DJI Mavic Air 2 Review: A Powerful Drone For Any Skill Level
DJI's Mavic Air 2: An Easy-To-Fly Drone For Beginners And Pros Alike
The Mavic Air 2 bests its predecessor in nearly every respect. It’s bigger, faster, and has a longer range, while adding new features to entice current Mavic Air owners to upgrade. DJI has even paid particularly close attention to the remote controller, which now makes it easier to attach your smartphone, although it still isn’t perfect (more on this later).
Getting A Feel For The Mavic Air 2
As someone who has owned a DJI Spark and the original Mavic Air, the Mavic Air 2 felt like slipping on a proper pair of worn-in and comfortable shoes. The design is highly reminiscent of the preceding Mavic Air, but includes a few refinements to the design. The front arms no longer include flip out landing legs (they are instead now stationary), and the body that was once available in three different colors is now only offered in a light grey finish.

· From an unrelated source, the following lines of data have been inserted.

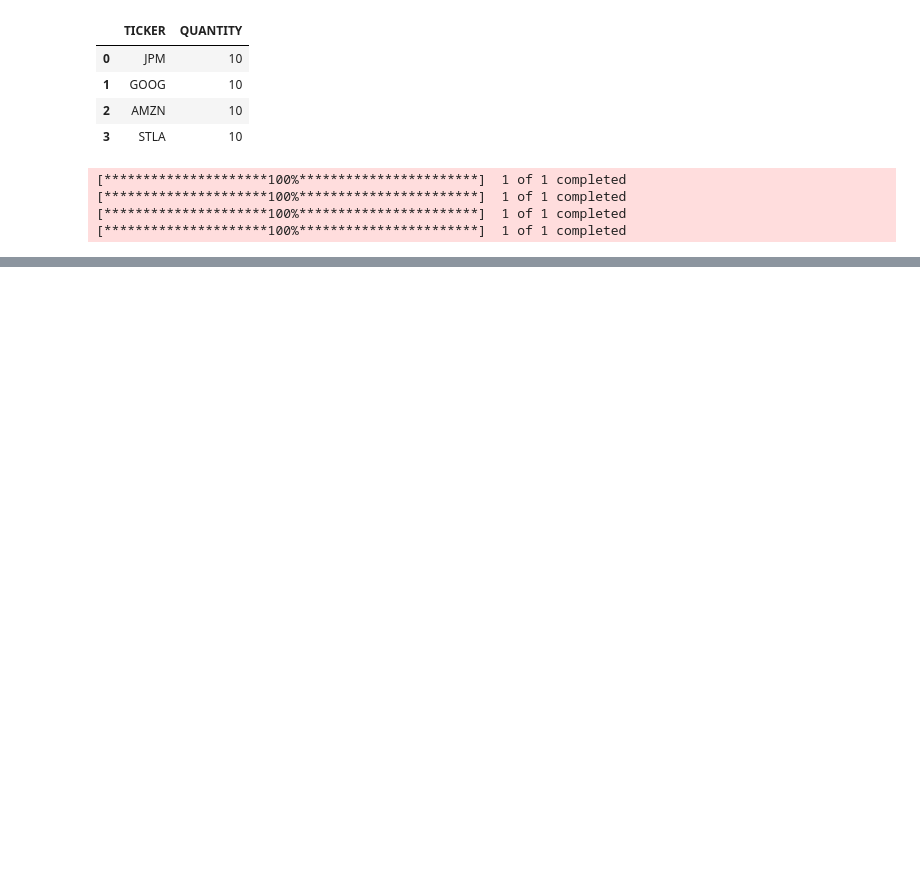
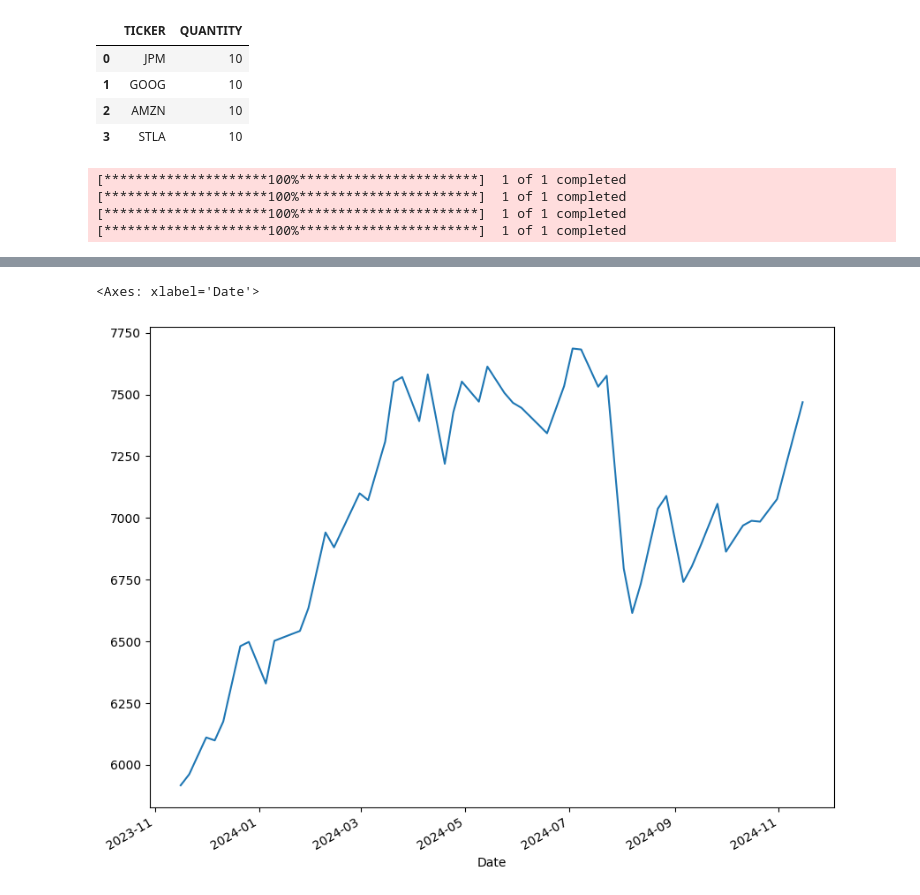
Before and after one commit to apakr/portfolio_analyzer, a Jupyter notebook: monte_scratchwork.ipynb, the cells around one changed output, grey strips where cells are left out. Drawn from its saved outputs; the diff is of its cells as text; code cells hidden in the pictures; blank space fills up the shorter version.

```diff
--- a/monte_scratchwork.ipynb
+++ b/monte_scratchwork.ipynb
@@ -91,0 +95,3 @@ og_alloc
+# %%
+for tickers in portf.iloc[:,0]:
+    retdf.insert(retdf.columns.get_loc(tickers)+2,tickers+ " Pos Value", retdf[tickers+" Normalized Return"]*portf.iloc[np.where(portf == "JPM")[0][0]]["ORIGINAL_VALUE"])
@@ -91,0 +118,8 @@ og_alloc
+# %%
+portf_val = pd.DataFrame()
+for ticker in portf.iloc[:,0]:
+
+    portf_val[ticker + " Position Value"] = retdf[ticker + " Pos Value"]
+    print(portf_val[ticker + " Position Value"].head(1))
+    print(retdf[ticker + " Pos Value"].head(1))
+# portf_val["Total"] = portf_val.sum(axis=1)
@@ -91,0 +154,8 @@ og_alloc
+# %%
+# plot the portfolio!!
+import matplotlib.pyplot as plt
+%matplotlib inline
+portf_val["Total"].plot(figsize=(10,8))
+# %% [output]
+<Axes: xlabel='Date'>
+[figure, added]
```
Also changed, not shown: parts of 17 cells of this notebook.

Speaking of the body, the Mavic Air 2 feels more robustly built and is larger in every dimension. We have two items of caution, however, that you’ll want to take note of when attempting to take off. For starters, the back-end of the drone sits very low to the ground, which could impede the path of the rear propellers when attempting to takeoff in grassy areas. After one close call, we used a landing pad for future takeoffs.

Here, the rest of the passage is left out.